*What you should do*: Look over the lines below. Report each one that includes the string "build".

*Dataset content*:
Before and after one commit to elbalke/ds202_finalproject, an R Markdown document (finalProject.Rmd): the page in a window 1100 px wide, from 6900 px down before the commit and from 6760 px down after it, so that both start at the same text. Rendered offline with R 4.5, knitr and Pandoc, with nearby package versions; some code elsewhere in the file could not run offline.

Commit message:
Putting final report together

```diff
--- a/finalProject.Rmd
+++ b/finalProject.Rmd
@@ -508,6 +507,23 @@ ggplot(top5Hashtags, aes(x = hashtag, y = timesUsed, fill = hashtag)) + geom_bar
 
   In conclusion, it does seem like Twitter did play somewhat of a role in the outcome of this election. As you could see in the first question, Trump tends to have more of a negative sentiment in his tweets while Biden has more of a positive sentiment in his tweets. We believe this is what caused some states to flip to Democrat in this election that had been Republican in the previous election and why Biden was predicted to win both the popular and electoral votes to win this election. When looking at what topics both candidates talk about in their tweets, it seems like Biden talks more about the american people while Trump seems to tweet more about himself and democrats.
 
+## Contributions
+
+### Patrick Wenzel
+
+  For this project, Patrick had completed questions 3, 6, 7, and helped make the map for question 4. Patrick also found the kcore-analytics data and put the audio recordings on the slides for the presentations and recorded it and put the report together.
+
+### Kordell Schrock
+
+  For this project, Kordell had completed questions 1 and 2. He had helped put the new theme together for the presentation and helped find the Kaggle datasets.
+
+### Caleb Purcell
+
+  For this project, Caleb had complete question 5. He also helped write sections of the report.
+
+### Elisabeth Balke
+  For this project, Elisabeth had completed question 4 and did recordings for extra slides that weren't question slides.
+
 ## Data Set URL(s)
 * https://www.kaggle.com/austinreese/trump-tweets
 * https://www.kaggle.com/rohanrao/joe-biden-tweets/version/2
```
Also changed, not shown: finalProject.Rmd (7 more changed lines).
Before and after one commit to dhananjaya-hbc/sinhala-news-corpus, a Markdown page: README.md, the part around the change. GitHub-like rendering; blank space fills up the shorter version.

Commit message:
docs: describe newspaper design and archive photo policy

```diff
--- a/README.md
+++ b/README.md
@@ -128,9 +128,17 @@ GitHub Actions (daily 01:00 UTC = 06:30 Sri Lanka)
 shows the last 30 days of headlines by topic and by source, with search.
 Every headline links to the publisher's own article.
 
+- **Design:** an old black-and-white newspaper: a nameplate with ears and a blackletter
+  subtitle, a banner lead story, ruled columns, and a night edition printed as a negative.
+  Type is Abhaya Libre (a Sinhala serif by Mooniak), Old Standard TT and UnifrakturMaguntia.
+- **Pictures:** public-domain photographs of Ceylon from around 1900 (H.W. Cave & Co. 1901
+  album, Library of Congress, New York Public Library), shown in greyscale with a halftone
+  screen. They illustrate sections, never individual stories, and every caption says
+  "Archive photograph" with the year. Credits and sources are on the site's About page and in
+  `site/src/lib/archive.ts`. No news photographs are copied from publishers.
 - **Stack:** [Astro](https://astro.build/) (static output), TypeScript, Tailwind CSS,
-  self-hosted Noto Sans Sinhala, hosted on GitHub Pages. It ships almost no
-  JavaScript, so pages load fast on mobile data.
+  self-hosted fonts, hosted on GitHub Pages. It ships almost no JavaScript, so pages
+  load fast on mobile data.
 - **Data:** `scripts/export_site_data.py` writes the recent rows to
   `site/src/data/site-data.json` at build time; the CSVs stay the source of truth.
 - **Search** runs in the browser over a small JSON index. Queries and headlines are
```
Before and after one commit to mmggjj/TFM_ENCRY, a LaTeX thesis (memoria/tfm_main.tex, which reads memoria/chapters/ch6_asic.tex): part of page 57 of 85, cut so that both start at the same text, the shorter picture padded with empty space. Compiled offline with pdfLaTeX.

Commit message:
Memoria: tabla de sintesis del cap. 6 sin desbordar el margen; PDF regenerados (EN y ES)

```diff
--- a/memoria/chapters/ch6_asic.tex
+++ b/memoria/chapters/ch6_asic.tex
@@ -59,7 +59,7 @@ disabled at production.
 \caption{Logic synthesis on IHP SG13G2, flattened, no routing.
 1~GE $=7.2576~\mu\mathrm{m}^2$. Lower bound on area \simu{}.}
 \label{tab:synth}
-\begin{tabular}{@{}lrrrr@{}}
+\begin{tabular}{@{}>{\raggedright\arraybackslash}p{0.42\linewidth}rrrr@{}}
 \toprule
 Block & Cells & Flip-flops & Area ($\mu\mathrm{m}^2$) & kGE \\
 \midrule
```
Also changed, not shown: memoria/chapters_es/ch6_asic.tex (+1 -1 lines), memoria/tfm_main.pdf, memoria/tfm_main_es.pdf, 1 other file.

*Exercise result*:
 - **Stack:** [Astro](https://astro.build/) (static output), TypeScript, Tailwind CSS,
   `site/src/data/site-data.json` at build time; the CSVs stay the source of truth.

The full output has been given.